The rear door of the limousine opened and she emerged, the afternoon sun turning her hair to spun rose gold. The quiet crowd seemed to still completely. The silence grew complete so that the thud of his horse’s hooves as it pranced towards the car filled the void. That and the rough pulse of blood in his ears.
What was she doing? No stop had been scheduled. Was she ill? Was his son ill?
Idris vaulted from his horse, thrusting the reins into the hand of a nearby guard, then slammed to a halt.
That’s why the cavalcade had stopped?
Arden crossed to the side of the street where the onlookers crowded in the shade of an ancient shop awning. Near the front of the packed group one single person had ignored tradition. A girl, no more than six or seven by the look of her skinny frame. She sat in a wheelchair, gripping a straggly bouquet of flowers, her eyes huge as Arden approached.
In her slim-fitting, straw-coloured suit that gleamed subtly under the fierce sun, Arden probably looked like a creature from another world to the girl.
The sight of Arden, cool and sophisticated with her high heels and her hair up, unadorned yet lovely, had stolen his breath when he’d seen her. The air had punched from his lungs as desire surged, as fresh and strong as it had been years ago. Desire and admiration and something else, some emotion that was tangled up in the fact she’d borne his child. His responsibility to protect. His.
His visceral reaction had been possessiveness. The desire to claim her, and with far more than words, had sent him into retreat. He’d taken a separate vehicle to the airport and then on the plane had immersed himself in work. Keeping his distance meant keeping control.
Arden stopped before the girl and crouched down, saying something he couldn’t make out. He strode across, his steps decisive on the ancient cobbles.
The girl whispered something, shyly smiling, and held out the flowers which, he saw now, were no more than a collection of wildflowers such as grew in the rare fertile areas near the city. One of them, yellow as the sun, looked like a dandelion.
But Arden held them carefully, as if they were the most precious bouquet.

When Idris's people see Arden's response to the bouquet word soon gets out that she loves flowers. Soon the palace is bombarded with floral gifts, but not quite in the way you would expect (you'll have to read the book to discover why). And if you want to read it, here are a couple of links to buy it:
Barnes and Noble

I love receiving flowers and I've included here a photo of one of my favorites: tulips. There's something about them that always makes me feel good.

I'd love to hear what gifts you've given or received with love - the ones that stand out to you!
Don't forget, if you want to know more about any of my books, head to my website where you can sign up for my exclusive newsletter and read excerpts, news and behind the scenes details.


dstoutholcomb said...

I love tulips, too!


Annie West said...

Hi Denise, aren't they gorgeous blooms?
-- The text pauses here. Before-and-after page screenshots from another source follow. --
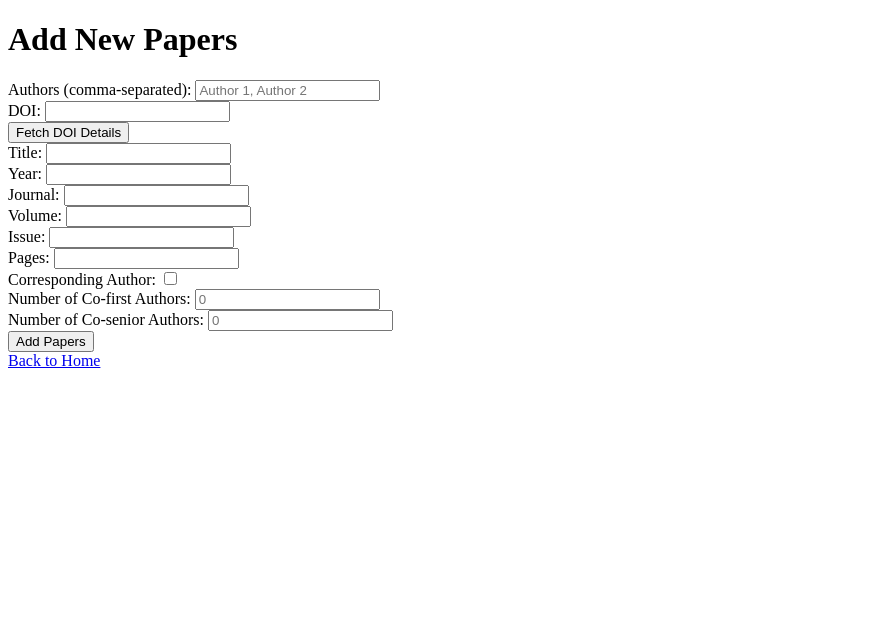
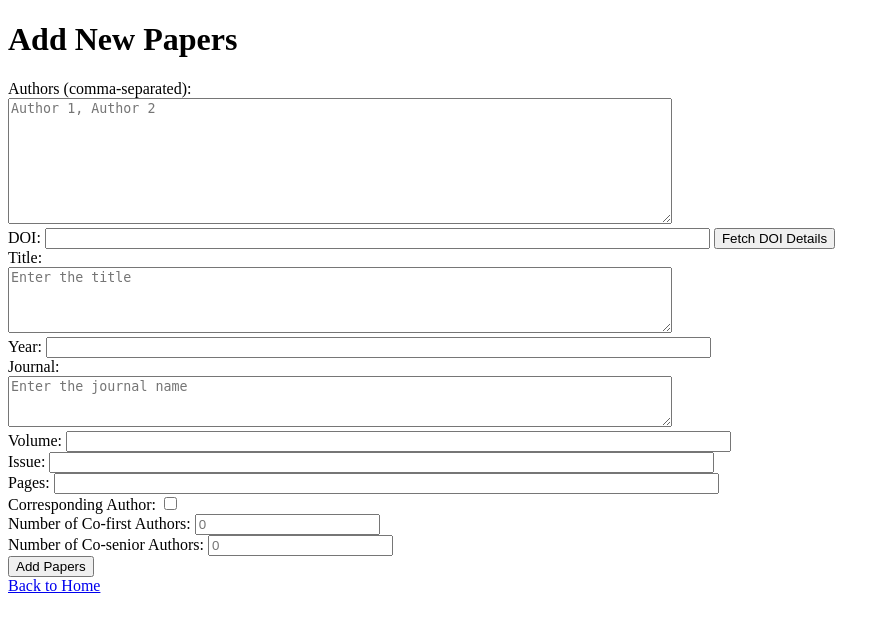
Before and after one commit to jlessler/CVBuilder, a Flask app: page /add/papers in a window 1280 px wide. Shown: the top 632 px of the page, without its empty margins (0-890 px from the left). Run offline with Flask 3, Linux system fonts and the light colour scheme.

Commit message:
Improved a few display things in the web interface and fixed a some issues around corresponding authorship in the export to yaml.

```diff
--- a/sql_db/templates/add_ref.html
+++ b/sql_db/templates/add_ref.html
@@ -26,13 +26,13 @@
                 }
 
                 const data = await response.json();
-                document.querySelector("input[name='title']").value = data.title || "";
+                document.querySelector("textarea[name='title']").value = data.title || "";
                 document.querySelector("input[name='year']").value = data.year || "";
-                document.querySelector("input[name='journal']").value = data.journal || "";
+                document.querySelector("textarea[name='journal']").value = data.journal || "";
                 document.querySelector("input[name='volume']").value = data.volume || "";
                 document.querySelector("input[name='issue']").value = data.issue || "";
                 document.querySelector("input[name='pages']").value = data.pages || "";
-                document.querySelector("input[name='authors']").value = data.authors || "";
+                document.querySelector("textarea[name='authors']").value = data.authors || "";
             } catch (error) {
                 alert("An error occurred while fetching DOI details.");
                 console.error(error);
@@ -43,25 +43,25 @@
 <body>
     <h1>Add New {{ ref_type | capitalize }}</h1>
     <form method="post">
-        <label>Authors (comma-separated):</label>
-        <input type="text" name="authors" placeholder="Author 1, Author 2"><br>
+        <label>Authors (comma-separated):</label><br>
+        <textarea name="authors" rows="8" cols="80" placeholder="Author 1, Author 2"></textarea><br>
 
         {% if ref_type in ["papers", "preprints"] %}
             <label>DOI:</label>
-            <input type="text" name="doi"><br>
+            <input type="text" name="doi" size="80">
             <button type="button" onclick="fetchDOIDetails()">Fetch DOI Details</button><br>
-            <label>Title:</label>
-            <input type="text" name="title" required><br>
+            <label>Title:</label><br>
+            <textarea name="title" rows="4" cols="80" placeholder="Enter the title"></textarea><br>
             <label>Year:</label>
-            <input type="text" name="year" required><br>
-            <label>Journal:</label>
-            <input type="text" name="journal"><br>
+            <input type="text" name="year" required size="80"><br>
+            <label>Journal:</label><br>
+            <textarea name="journal" rows="3" cols="80" placeholder="Enter the journal name"></textarea><br>
             <label>Volume:</label>
-            <input type="text" name="volume"><br>
+            <input type="text" name="volume" size="80"><br>
             <label>Issue:</label>
-            <input type="text" name="issue"><br>
+            <input type="text" name="issue" size="80"><br>
             <label>Pages:</label>
-            <input type="text" name="pages"><br>
+            <input type="text" name="pages" size="80"><br>
             <label>Corresponding Author:</label>
             <input type="checkbox" name="corr" value="yes"><br>
             <label>Number of Co-first Authors:</label>
@@ -69,26 +69,26 @@
             <label>Number of Co-senior Authors:</label>
             <input type="number" name="coseniors" min="0" placeholder="0"><br>
         {% elif ref_type == "chapters" %}
-            <label>Title:</label>
-            <input type="text" name="title" required><br>
-            <label>Authors:</label>
-            <input type="text" name="authors"><br>
+            <label>Title:</label><br>
+            <textarea name="title" rows="4" cols="80" placeholder="Enter the title"></textarea><br>
+            <label>Authors:</label><br>
+            <textarea name="authors" rows="8" cols="80" placeholder="Author 1, Author 2"></textarea><br>
             <label>Publisher:</label>
-            <input type="text" name="publisher"><br>
+            <input type="text" name="publisher" size="80"><br>
         {% elif ref_type == "letters" %}
-            <label>Title:</label>
-            <input type="text" name="title" required><br>
-            <label>Authors:</label>
-            <input type="text" name="authors"><br>
+            <label>Title:</label><br>
+            <textarea name="title" rows="4" cols="80" placeholder="Enter the title"></textarea><br>
+            <label>Authors:</label><br>
+            <textarea name="authors" rows="8" cols="80" placeholder="Author 1, Author 2"></textarea><br>
             <label>DOI:</label>
-            <input type="text" name="doi"><br>
+            <input type="text" name="doi" size="80"><br>
         {% elif ref_type == "scimeetings" %}
-            <label>Title:</label>
-            <input type="text" name="title" required><br>
+            <label>Title:</label><br>
+            <textarea name="title" rows="4" cols="80" placeholder="Enter the title"></textarea><br>
             <label>Type:</label>
-            <input type="text" name="type"><br>
+            <input type="text" name="type" size="80"><br>
             <label>Conference:</label>
-            <input type="text" name="conference"><br>
+            <input type="text" name="conference" size="80"><br>
         {% endif %}
 
         <button type="submit">Add {{ ref_type | capitalize }}</button>
--- a/sql_db/templates/index.html
+++ b/sql_db/templates/index.html
@@ -24,7 +24,7 @@
             <td>
                 {{ ref.authors or '' }}.
                 <strong> {{ ref.title or '' }} </strong> ,
-                <italic>{{ ref.journal or '' }}</italic>
+                <i>{{ ref.journal or '' }}</i>
                 {{ ref.year or 'N/A' }} <br>
                 <a href="https://doi.org/{{ ref.doi }}" target="_blank">{{ ref.doi or '' }}</a>
             </td>
```
Also changed, not shown: sql_db/src/refs_sql_to_yaml.py (+8 -1 lines).
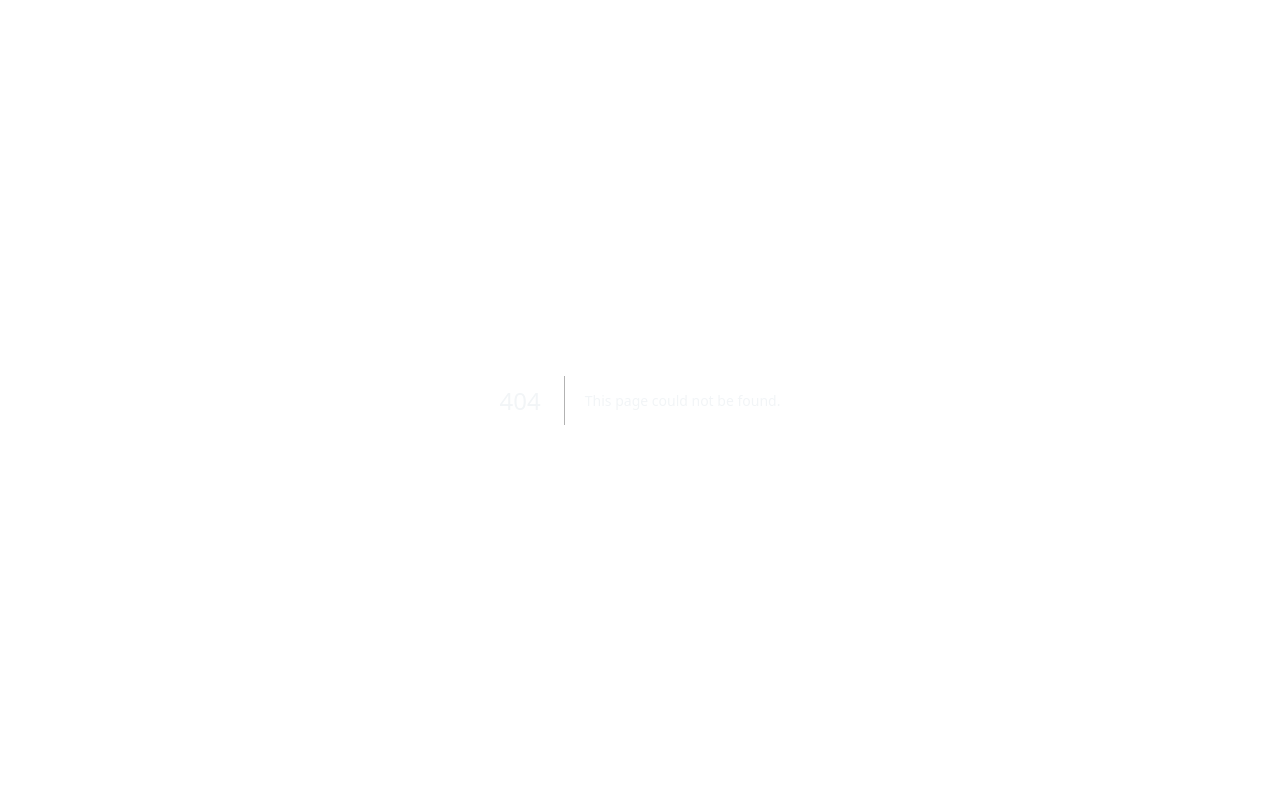
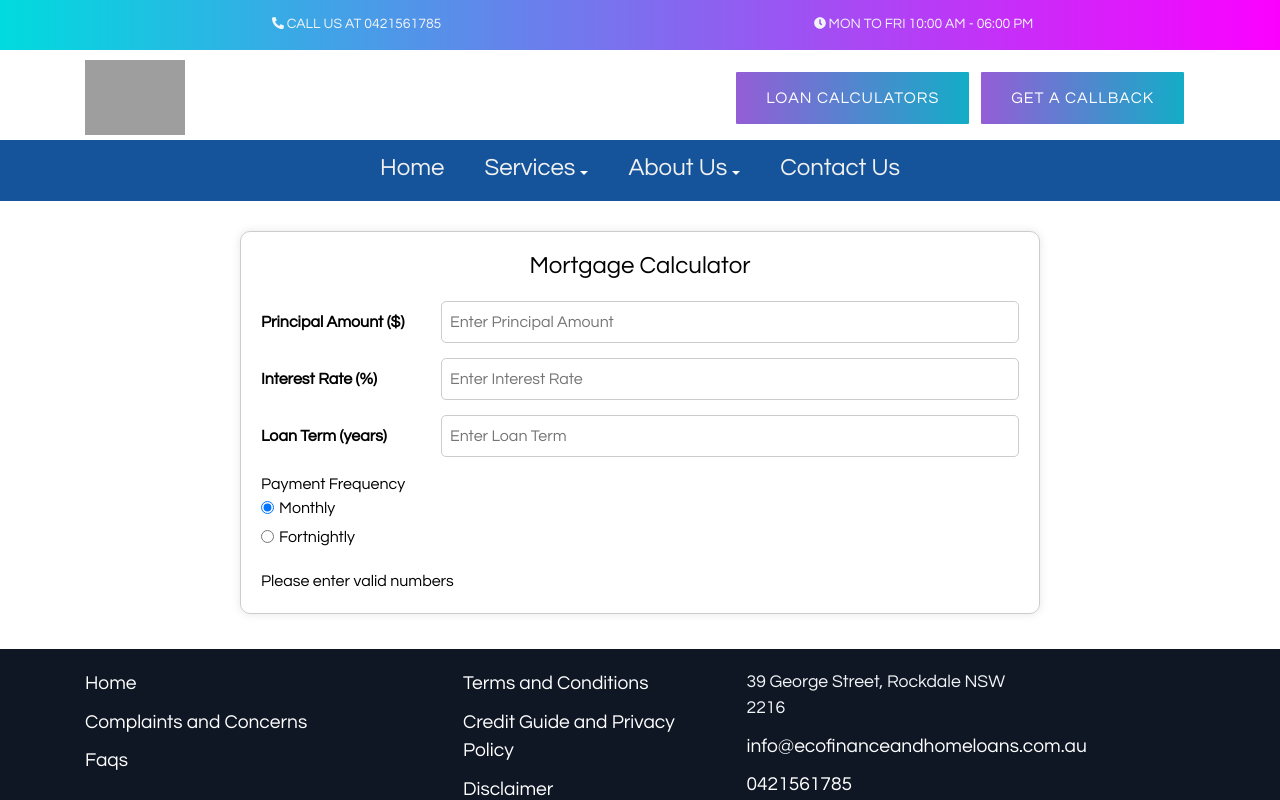
Before and after one commit to manutdmohit/eco-finance, a Next.js app: page /calculators in a window 1280 px wide. Before the commit this address had no page. Shown: the top 800 px of the page. Built offline with nearby package versions, Linux system fonts and the light colour scheme; grey boxes are pictures that could not be loaded.

Commit message:
Add Mortgage Calculator

```diff
--- /dev/null
+++ b/app/calculators/MortgageCalculator.module.css
@@ -0,0 +1,67 @@
+.container * {
+  color: black;
+}
+
+.container {
+  margin: 20px auto;
+  padding: 20px;
+  border: 1px solid #ccc;
+  border-radius: 10px;
+  max-width: 800px;
+  max-height: 800px;
+  box-shadow: 0 0 10px rgba(0, 0, 0, 0.1); /* Add box shadow */
+}
+
+.heading {
+  text-align: center;
+  font-size: 24px;
+  margin-bottom: 20px;
+}
+
+.calculator {
+  display: flex;
+  flex-direction: column;
+}
+
+.inputGroup {
+  display: flex; /* Added */
+  align-items: center; /* Added */
+  margin-bottom: 15px;
+}
+
+.label {
+  font-weight: bold;
+  flex: 0 0 180px; /* Added */
+}
+
+.input {
+  flex: 1; /* Added */
+  padding: 8px;
+  border: 1px solid #ccc;
+  border-radius: 5px;
+}
+
+.radioGroup {
+  display: flex;
+  flex-direction: column;
+  margin-bottom: 15px;
+}
+
+.radio {
+  display: flex;
+  align-items: center;
+  margin-bottom: 5px;
+}
+
+.radioOption {
+  margin-left: 5px;
+}
+
+.result {
+  margin-top: 20px;
+}
+
+.resultText {
+  font-size: 18px;
+  font-weight: bold;
+}
--- /dev/null
+++ b/app/calculators/page.tsx
@@ -0,0 +1,160 @@
+'use client';
+
+import React, { useState, useEffect } from 'react';
+import TopBar from '../components/Top/top';
+import Wrapper from '../components/Wrapper/wrapper';
+import Footer from '../components/Footer/Footer';
+import styles from './MortgageCalculator.module.css';
+
+const MortgageCalculator: React.FC = () => {
+  const [principal, setPrincipal] = useState<string>('');
+  const [interestRate, setInterestRate] = useState<string>('');
+  const [loanTerm, setLoanTerm] = useState<string>('');
+  const [paymentFrequency, setPaymentFrequency] = useState<string>('monthly');
+  const [paymentFrequencyLabel, setPaymentFrequencyLabel] =
+    useState<string>('Monthly');
+  const [paymentResult, setPaymentResult] = useState<number | null>(null);
+  const [error, setError] = useState<string | null>(null); // State for error message
+
+  useEffect(() => {
+    calculateMortgage();
+  }, [principal, interestRate, loanTerm, paymentFrequency]);
+
+  const calculateMortgage = () => {
+    const p = parseFloat(principal);
+    const r =
+      parseFloat(interestRate) /
+      100 /
+      (paymentFrequency === 'monthly' ? 12 : 26);
+    const n = parseFloat(loanTerm) * (paymentFrequency === 'monthly' ? 12 : 26);
+
+    // Check for negative values
+    if (p < 0 || r < 0 || n < 0) {
+      setError('Input values cannot be negative');
+      setPaymentResult(null);
+      return;
+    }
+
+    if (!isNaN(p) && !isNaN(r) && !isNaN(n) && p > 0 && r > 0 && n > 0) {
+      const monthlyPayment = (p * r) / (1 - Math.pow(1 + r, -n));
+      setPaymentResult(monthlyPayment);
+      setError(null); // Clear error if no negative values
+    } else {
+      setPaymentResult(null);
+      setError('Please enter valid numbers');
+    }
+  };
+
+  const handleFrequencyChange = (frequency: string, label: string) => {
+    setPaymentFrequency(frequency);
+    setPaymentFrequencyLabel(label);
+  };
+
+  return (
+    <div>
+      <TopBar />
+      <Wrapper />
+
+      <div className={styles.container}>
+        <h2 className={styles.heading}>Mortgage Calculator</h2>
+        <div className={styles.calculator}>
+          <div className={styles.inputGroup}>
+            <label className={styles.label} htmlFor="principal">
+              Principal Amount ($)
+            </label>
+            <input
+              type="number"
+              className={styles.input}
+              placeholder="Enter Principal Amount"
+              id="principal"
+              value={principal}
+              onChange={(e) => {
+                const value = parseFloat(e.target.value);
+                if (!isNaN(value) && value > 0) {
+                  setPrincipal(value.toString());
+                }
+              }}
+            />
+          </div>
+          <div className={styles.inputGroup}>
+            <label className={styles.label} htmlFor="interestRate">
+              Interest Rate (%)
+            </label>
+            <input
+              type="number"
+              className={styles.input}
+              placeholder="Enter Interest Rate"
+              id="interestRate"
+              value={interestRate}
+              onChange={(e) => {
+                const value = parseFloat(e.target.value);
+                if (!isNaN(value) && value > 0) {
+                  setInterestRate(value.toString());
+                }
+              }}
+            />
+          </div>
+          <div className={styles.inputGroup}>
+            <label className={styles.label} htmlFor="loanTerm">
+              Loan Term (years)
+            </label>
+            <input
+              type="number"
+              className={styles.input}
+              placeholder="Enter Loan Term"
+              id="loanTerm"
+              value={loanTerm}
+              onChange={(e) => {
+                const value = parseFloat(e.target.value);
+                if (!isNaN(value) && value > 0) {
+                  setLoanTerm(value.toString());
+                }
+              }}
+            />
+          </div>
+          <div className={styles.radioGroup}>
+            <label className={styles.radioLabel}>Payment Frequency</label>
+            <div className={styles.radio}>
+              <input
+                type="radio"
+                id="monthly"
+                value="monthly"
+                checked={paymentFrequency === 'monthly'}
+                onChange={() => handleFrequencyChange('monthly', 'Monthly')}
+              />
+              <label className={styles.radioOption} htmlFor="monthly">
+                Monthly
+              </label>
+            </div>
+            <div className={styles.radio}>
+              <input
+                type="radio"
+                id="fortnightly"
+                value="fortnightly"
+                checked={paymentFrequency === 'fortnightly'}
+                onChange={() =>
+                  handleFrequencyChange('fortnightly', 'Fortnightly')
+                }
+              />
+              <label className={styles.radioOption} htmlFor="fortnightly">
+                Fortnightly
+              </label>
+            </div>
+          </div>
+          {error && <div className={styles.error}>{error}</div>}
+          {paymentResult !== null && !isNaN(paymentResult) && (
+            <div className={styles.result}>
+              <h4 className={styles.resultText}>
+                {paymentFrequencyLabel} Payment: ${paymentResult.toFixed(2)}
+              </h4>
+            </div>
+          )}
+        </div>
+      </div>
+
+      <Footer />
+    </div>
+  );
+};
+
+export default MortgageCalculator;
--- a/app/components/Wrapper/wrapper.tsx
+++ b/app/components/Wrapper/wrapper.tsx
@@ -414,7 +414,7 @@ const Wrapper = () => {
             <div className="col-md-10 text-right d-flex justify-content-end align-items-center">
               <div className="header-action ">
                 <a
-                  href="/contact-us/"
+                  href="/calculators/"
                   className="btn btn-default header-button loan-calc"
                 >
                   Loan Calculators
```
They always make me feel happier for some reason. I think because when I was young they seemed so exotic and special, plus the shape is rather unique from most other flowers. :)